- Orientation, expectations, and professionalism
- Faculty mentor research overviews
- Individuals with disabilities panel
- Engineering and health professional interdisciplinary panel
- Interdisciplinary discussions of student research plans
- Research ethics/human subjects research
- Job search workshop
- How to give a research talk or poster presentation workshop
- Graduate school application workshop
- Mini-conference with local high school students
The series is designed to immerse the REU students in rehabilitation research by hearing perspectives of other laboratory groups and of patients and medical professionals, to motivate REU students by showing them the impact they can make in engineering and computer science, and to engage REU students with stakeholders in their learning process.
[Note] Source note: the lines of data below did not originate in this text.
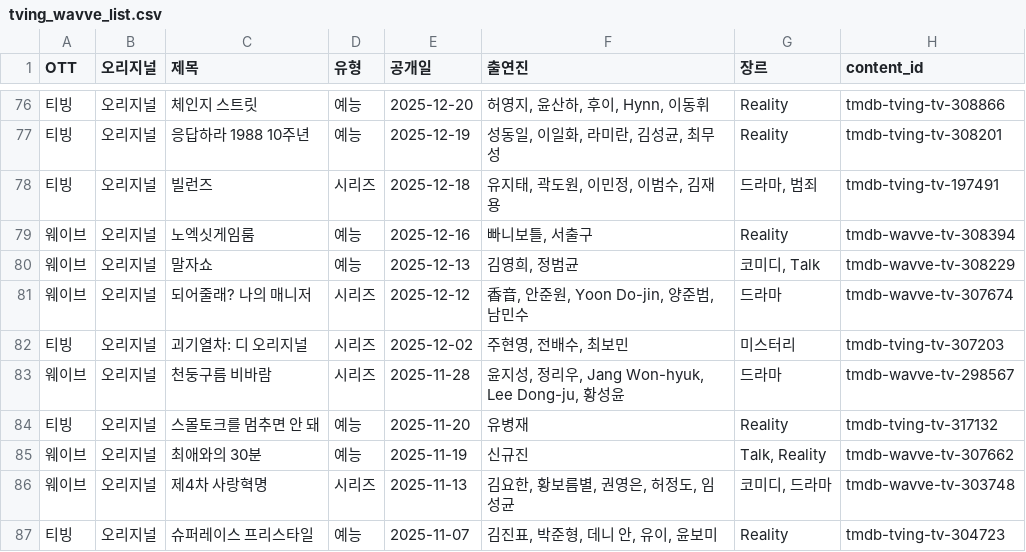
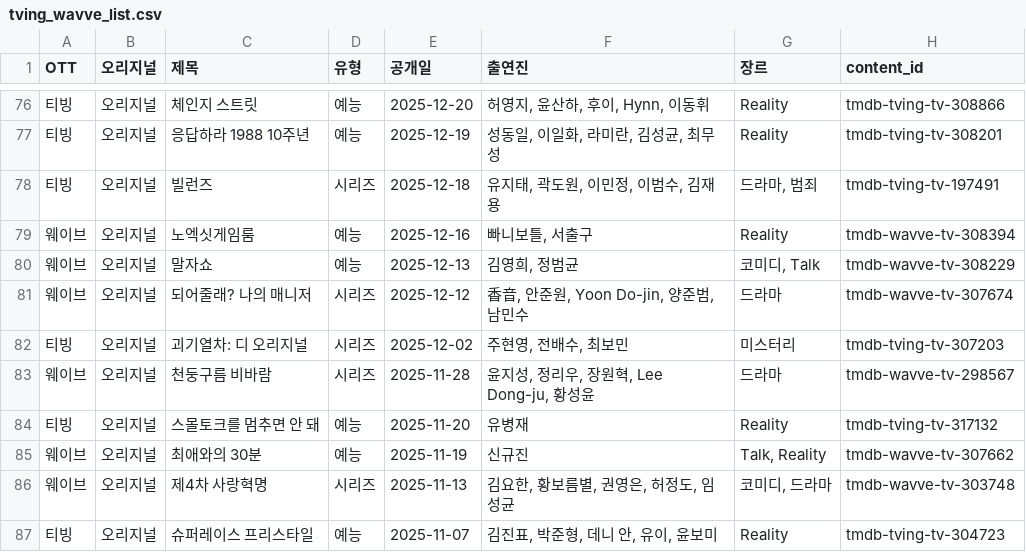
Before and after one commit to ktnasmedia/guide-portal, a CSV file: tving_wavve_list.csv, drawn as a sheet; only a part is shown, gaps mark what is left out.

```diff
--- a/tving_wavve_list.csv
+++ b/tving_wavve_list.csv
@@ -82,3 +82,3 @@
 티빙,오리지널,괴기열차: 디 오리지널,시리즈,2025-12-02,"주현영, 전배수, 최보민",미스터리,tmdb-tving-tv-307203
-웨이브,오리지널,천둥구름 비바람,시리즈,2025-11-28,"윤지성, 정리우, Jang Won-hyuk, Lee Dong-ju, 황성윤",드라마,tmdb-wavve-tv-298567
+웨이브,오리지널,천둥구름 비바람,시리즈,2025-11-28,"윤지성, 정리우, 장원혁, Lee Dong-ju, 황성윤",드라마,tmdb-wavve-tv-298567
 티빙,오리지널,스몰토크를 멈추면 안 돼,예능,2025-11-20,유병재,Reality,tmdb-tving-tv-317132
```
Also changed, not shown: 3 other files.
The job search, graduate school application, and the research ethics seminar will give REU students specific tools to empower students to take the next steps in their careers. The interdisciplinary discussions of research plans workshop, presentation seminar, and the mini-conference with local will help REU students develop the skills to communicate with broader audiences.
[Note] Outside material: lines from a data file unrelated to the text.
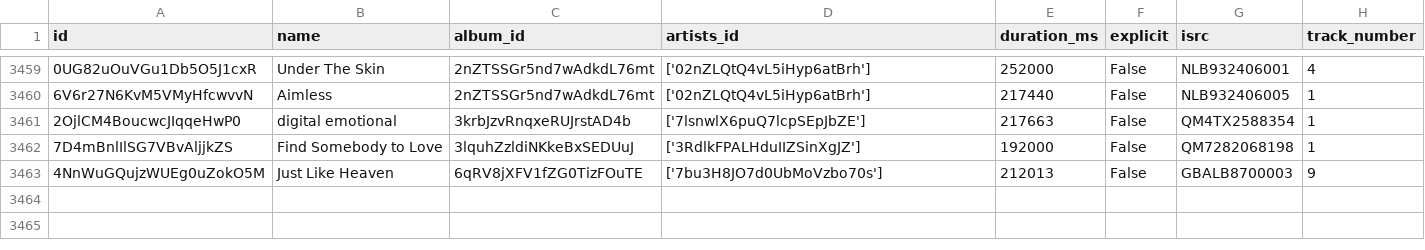
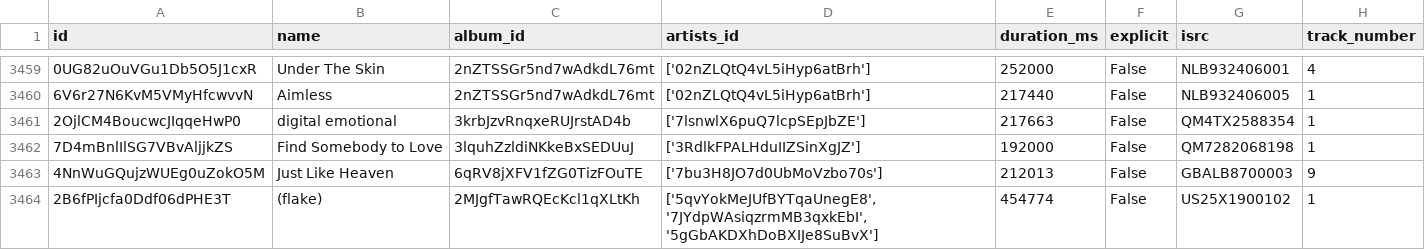
Before and after one commit to iochoa808/SpotifyData, a CSV file: data/songs.csv, drawn as a sheet; only a part is shown, gaps mark what is left out.

```diff
--- a/data/songs.csv
+++ b/data/songs.csv
@@ -3463 +3463,2 @@ id,name,album_id,artists_id,duration_ms,explicit,isrc,track_number
 4NnWuGQujzWUEg0uZokO5M,Just Like Heaven,6qRV8jXFV1fZG0TizFOuTE,['7bu3H8JO7d0UbMoVzbo70s'],212013,False,GBALB8700003,9
+2B6fPIjcfa0Ddf06dPHE3T,(flake),2MJgfTawRQEcKcl1qXLtKh,"['5qvYokMeJUfBYTqaUnegE8', '7JYdpWAsiqzrmMB3qxkEbI', '5gGbAKDXhDoBXIJe8SuBvX']",454774,False,US25X1900102,1
```
Also changed, not shown: data/artists.csv, data/recently_played.csv, 1 other file.
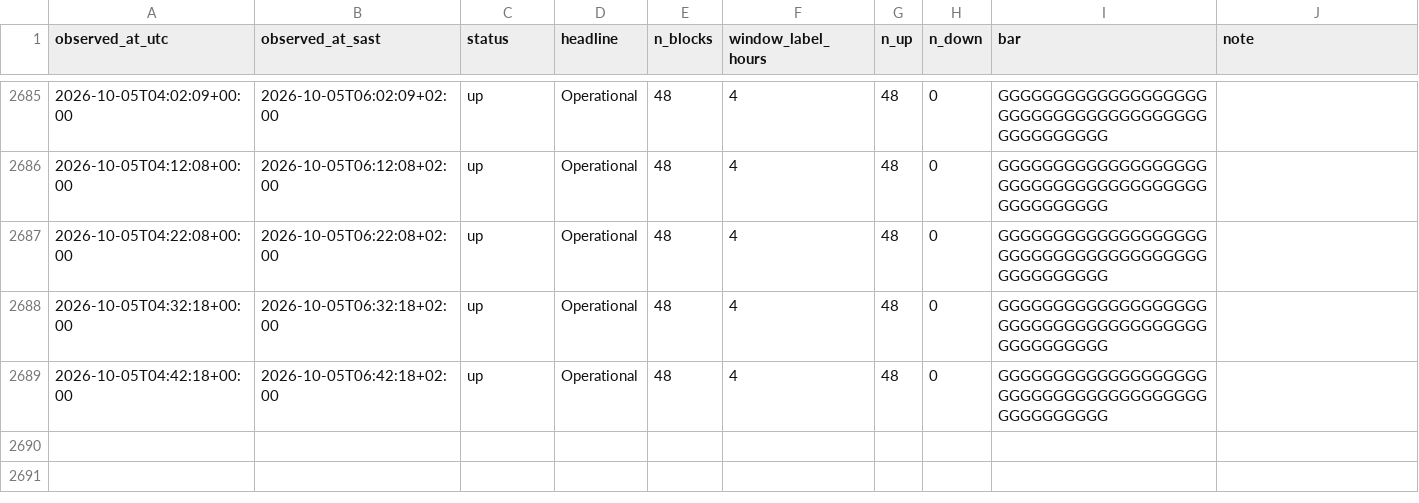
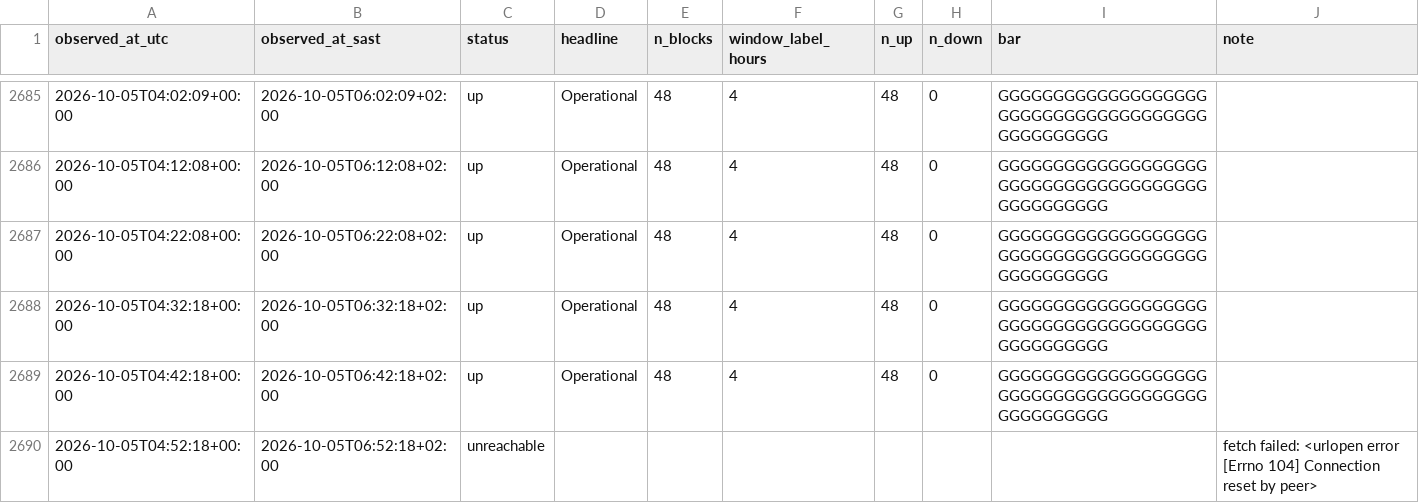
Before and after one commit to nicolettechang/chpc-status, a CSV file: data/lengau_observations.csv, drawn as a sheet; only a part is shown, gaps mark what is left out; the diff names each change by its address in the sheet, - before the commit and + after, or states it on an @@ line.

```diff
--- a/data/lengau_observations.csv
+++ b/data/lengau_observations.csv
+row 2690: 2026-10-05T04:52:18+00:00 | 2026-10-05T06:52:18+02:00 | unreachable |  |  |  |  |  |  | fetch failed: <urlopen error [Errno 104] Connection reset by peer>
```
Health Care and Patient Experiences
Each student will have at least three interactions with people who have limited use of their arms or legs along with the health care professionals who work with these people. Two of these interactions will occur within the large community during the RE @ CSU seminars. After each of the panel discussions each panel member will then join an integrated learning community for lunch and an informal small group discussion. At least one other interaction will take place in a clinical research laboratory or an operating room. This interaction aims to get the students off campus and in an environment where technology they develop is applied. Specific examples of these interactions for the integrated learning communities are described in Student Projects.
Each RE @ CSU student will keep a journal documenting interactions with patients and health care professionals. Before each interaction the student will write down her perceptions of the people she will meet, questions, any anxieties about the interaction, and an idea about technology that might be useful to the patient or health care professional. After each session the student will write down whether or not her perceptions were accurate, answers to questions, whether any anxieties were lessened or increased or changed in nature, and a revised idea about technology. Each integrated learning community will discuss these patient interactions.
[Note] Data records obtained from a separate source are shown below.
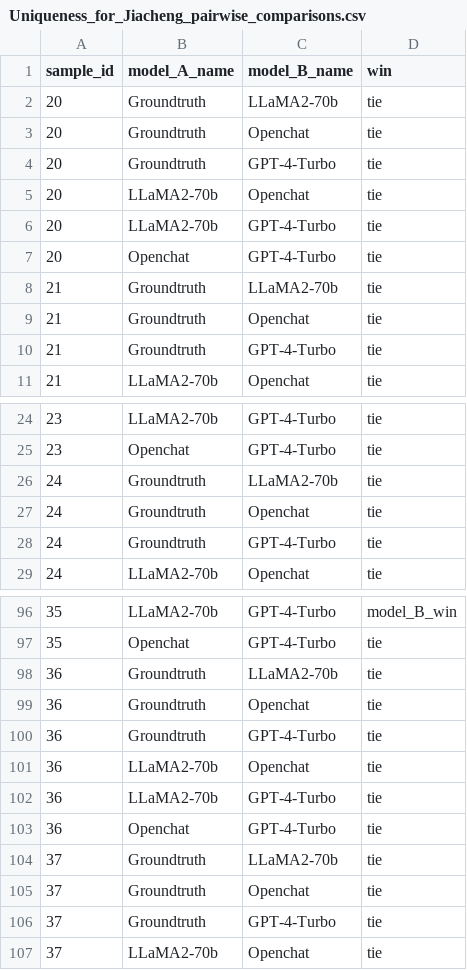
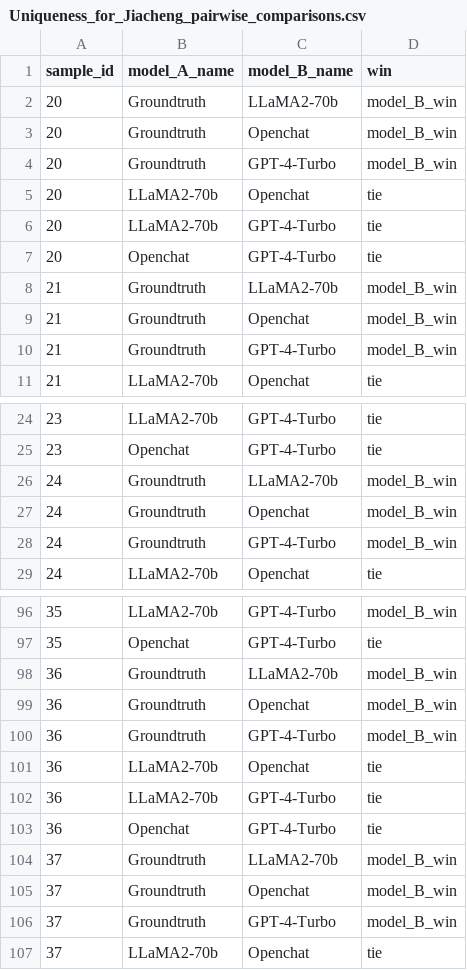
Before and after one commit to pat-jj/GenRES, a CSV file: human_eval/results/Uniqueness_for_Jiacheng_pairwise_comparisons.csv, drawn as a sheet; only a part is shown, gaps mark what is left out; the diff covers the shown part only.

```diff
--- a/human_eval/results/Uniqueness_for_Jiacheng_pairwise_comparisons.csv
+++ b/human_eval/results/Uniqueness_for_Jiacheng_pairwise_comparisons.csv
@@ -1,5 +1,5 @@
 sample_id,model_A_name,model_B_name,win
-20,Groundtruth,LLaMA2-70b,tie
-20,Groundtruth,Openchat,tie
-20,Groundtruth,GPT-4-Turbo,tie
+20,Groundtruth,LLaMA2-70b,model_B_win
+20,Groundtruth,Openchat,model_B_win
+20,Groundtruth,GPT-4-Turbo,model_B_win
 20,LLaMA2-70b,Openchat,tie
@@ -7,5 +7,5 @@ sample_id,model_A_name,model_B_name,win
 20,Openchat,GPT-4-Turbo,tie
-21,Groundtruth,LLaMA2-70b,tie
-21,Groundtruth,Openchat,tie
-21,Groundtruth,GPT-4-Turbo,tie
+21,Groundtruth,LLaMA2-70b,model_B_win
+21,Groundtruth,Openchat,model_B_win
+21,Groundtruth,GPT-4-Turbo,model_B_win
 21,LLaMA2-70b,Openchat,tie
@@ -25,5 +25,5 @@ sample_id,model_A_name,model_B_name,win
 23,Openchat,GPT-4-Turbo,tie
-24,Groundtruth,LLaMA2-70b,tie
-24,Groundtruth,Openchat,tie
-24,Groundtruth,GPT-4-Turbo,tie
+24,Groundtruth,LLaMA2-70b,model_B_win
+24,Groundtruth,Openchat,model_B_win
+24,Groundtruth,GPT-4-Turbo,model_B_win
 24,LLaMA2-70b,Openchat,tie
@@ -97,5 +97,5 @@ sample_id,model_A_name,model_B_name,win
 35,Openchat,GPT-4-Turbo,tie
-36,Groundtruth,LLaMA2-70b,tie
-36,Groundtruth,Openchat,tie
-36,Groundtruth,GPT-4-Turbo,tie
+36,Groundtruth,LLaMA2-70b,model_B_win
+36,Groundtruth,Openchat,model_B_win
+36,Groundtruth,GPT-4-Turbo,model_B_win
 36,LLaMA2-70b,Openchat,tie
@@ -103,5 +103,5 @@ sample_id,model_A_name,model_B_name,win
 36,Openchat,GPT-4-Turbo,tie
-37,Groundtruth,LLaMA2-70b,tie
-37,Groundtruth,Openchat,tie
-37,Groundtruth,GPT-4-Turbo,tie
+37,Groundtruth,LLaMA2-70b,model_B_win
+37,Groundtruth,Openchat,model_B_win
+37,Groundtruth,GPT-4-Turbo,model_B_win
 37,LLaMA2-70b,Openchat,tie
```
Also changed, not shown: 24 edited cells elsewhere in this file, human_eval/results/Granularity_for_Jiacheng_pairwise_comparisons.csv, human_eval/results/Granularity_for_Patrick_pairwise_comparisons.csv, 11 other files.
During the final week of the summer program we will host students from MC2STEM High School, which is housed on the CSU campus, for a mini-conference. The REU students will give 15-minute presentations followed by discussion to small groups of high school students in seminar-style classrooms. After the presentations, the REU students and the high school students will share a picnic lunch. After lunch the REU students will give lab tours to the high school students.
My STEM Story Videos
Each RE @ CSU student will be featured in a “My STEM Story” video. The students will tell their personal stories about how they became interested in engineering or computer science, what they did over the summer, and what they plan to do in the future. To prepare for the videos students will keep journals throughout the summer with their impressions of their experiences and use material from their journals to write one-page scripts for their videos.
The goal for each RE @ CSU student is to submit an abstract and present her research at a technical meeting where other researchers can learn from and build upon the findings of the research. The particular conference will depend on the quality of the student’s research and the area of research. We expect many students will present at a regional or student conference, but exceptional students will submit to conferences with higher peer review standards. Additionally, some students will likely be coauthors on journal or conference papers for which their faculty or graduate student mentors are primary authors.